Background: Higher physical activity is associated with a lower risk of heart failure (HF). The effects of changes in physical activity levels over time on HF risk are largely uncharacterized.
Hypothesis: We hypothesized that persistently recommended and increasing levels of physical activity over a 6-year period are associated with reduced HF risk.

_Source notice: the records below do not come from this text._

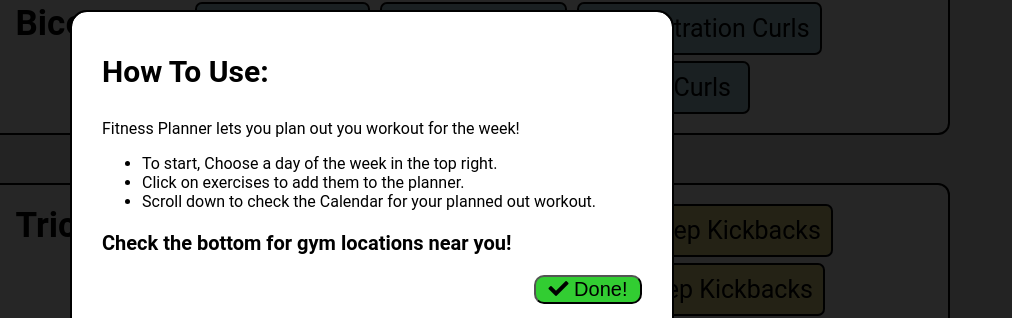
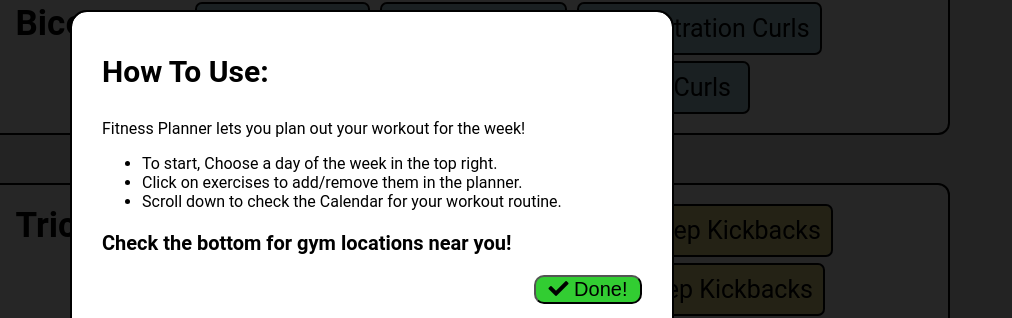
Before and after one commit to reinhake/final-project, a website: page public/index.html in a window 1280 px wide. Shown: the part 108-426 px from the top of the page, 268-1280 px from the left. Drawn offline with Linux system fonts and the light colour scheme; no server answers.

Commit message:
Slight changes to the look

```diff
--- a/public/index.html
+++ b/public/index.html
@@ -283,11 +283,11 @@
 					<h3>
 						How To Use:
 					</h3>
-					<p>Fitness Planner lets you plan out you workout for the week!</p>
+					<p>Fitness Planner lets you plan out your workout for the week!</p>
 					<ul>
 						<li>To start, Choose a day of the week in the top right.</li>
-						<li>Click on exercises to add them to the planner.</li>
-						<li>Scroll down to check the Calendar for your planned out workout.</li>
+						<li>Click on exercises to add/remove them in the planner.</li>
+						<li>Scroll down to check the Calendar for your workout routine.</li>
 
 					</ul>
 					<p class="info-bold"><strong>Check the bottom for gym locations near you!</strong></p>
--- a/public/index.js
+++ b/public/index.js
@@ -100,13 +100,19 @@ function getLocations(lat, lon){
 			for(var i=0; i<length; i++){
 				if(i == 0){
 					locationBody += '{"user": [' + lat + ', ' + lon + '],'
-					locationBody += '"locations": {"' + locationID[i] +'": [' + gymLocations[locationID[i]].latitude + ', ' + gymLocations[locationID[i]].longitude + '],'
+					locationBody += ('"locations": {"' + locationID[i]
+					+'": [' + gymLocations[locationID[i]].latitude + ', '
+					+ gymLocations[locationID[i]].longitude + '],');
 				}
 				else if(i == length-1){
-					locationBody += '"' + locationID[i] +'": [' + gymLocations[locationID[i]].latitude + ', ' + gymLocations[locationID[i]].longitude + ']}}'
+					locationBody += ('"' + locationID[i] +'": ['
+					+ gymLocations[locationID[i]].latitude + ', '
+					+ gymLocations[locationID[i]].longitude + ']}}');
 				}
 				else{
-					locationBody += '"' + locationID[i] +'": [' + gymLocations[locationID[i]].latitude + ', ' + gymLocations[locationID[i]].longitude + '],'
+					locationBody += ('"' + locationID[i] +'": ['
+					+ gymLocations[locationID[i]].latitude + ', '
+					+ gymLocations[locationID[i]].longitude + '],')
 				}
 			}
 			getLocationOrder(locationBody, gymLocations, length)
@@ -142,6 +148,7 @@ function inputLocation(gymLocations, gymNames, result, i){
 	name.innerText = gymNames[i]
 	link.appendChild(name)
 	var addr = document.createElement("p")
+	addr.classList.add("address")
 	addr.innerText = "Address: " + gymLocations[gymNames[i]].address
 	link.appendChild(addr)
 	var dist = document.createElement("p")
--- a/public/style.css
+++ b/public/style.css
@@ -317,6 +317,11 @@ a {
 	left: 90%;
 	bottom: 55%;
 	z-index: 0;
+	margin: 0;
+}
+
+.address {
+	margin: 0;
 }
 
 .change {
```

Methods: We evaluated 11,185 ARIC participants (mean age 60; 57% female, 23% black) free of CVD at Visit 3 (1993-95) with available physical activity data at Visit 1 (1987-89) and Visit 3. Exercise physical activity was assessed using a modified Baecke questionnaire and categorized according to AHA recommendations: recommended (≥150 min/wk of moderate + vigorous activity or ≥75 min/wk of vigorous activity); intermediate (1-149 min/wk of moderate + vigorous activity or 1-74 min/wk of vigorous activity); or poor (no moderate or vigorous activity). We created cross-categories of physical activity at Visit 1 and Visit 3. The primary outcome was incident HF occurring after Visit 3 through 12/31/12. We constructed Cox regression models to estimate the hazard ratios and 95% CIs for incident HF associated with each cross-category of physical activity at Visit 1 and Visit 3, adjusting for confounders.
Results: Over a median of 18 years, there were 1,625 HF events. Compared to those with poor activity at both visits (reference), those with persistently recommended activity had the lowest HF risk (Table; HR 0.67 95% CI: 0.58-0.78). Additionally, at each level of baseline physical activity, increasing physical activity over time was associated with decreased HF risk: an increase from poor to recommended activity was linked to a 22% lower risk of HF.
Conclusion: While maintaining recommended activity levels is associated with the lowest HF risk, initiating and increasing physical activity over time is also linked to risk reduction. Augmenting physical activity in middle age may be an important component of strategies to prevent HF.
Author Disclosures: R. Florido: None. L. Kwak: None. M. Lazo: None. V. Nambi: None. H. Ahmed: None. S.M. Hegde: None. G. Gerstenblith: None. R.S. Blumenthal: None. C.M. Ballantyne: None. E. Selvin: None. A. Folsom: None. J. Coresh: None. C.E. Ndumele: None.
- © 2015 by American Heart Association, Inc.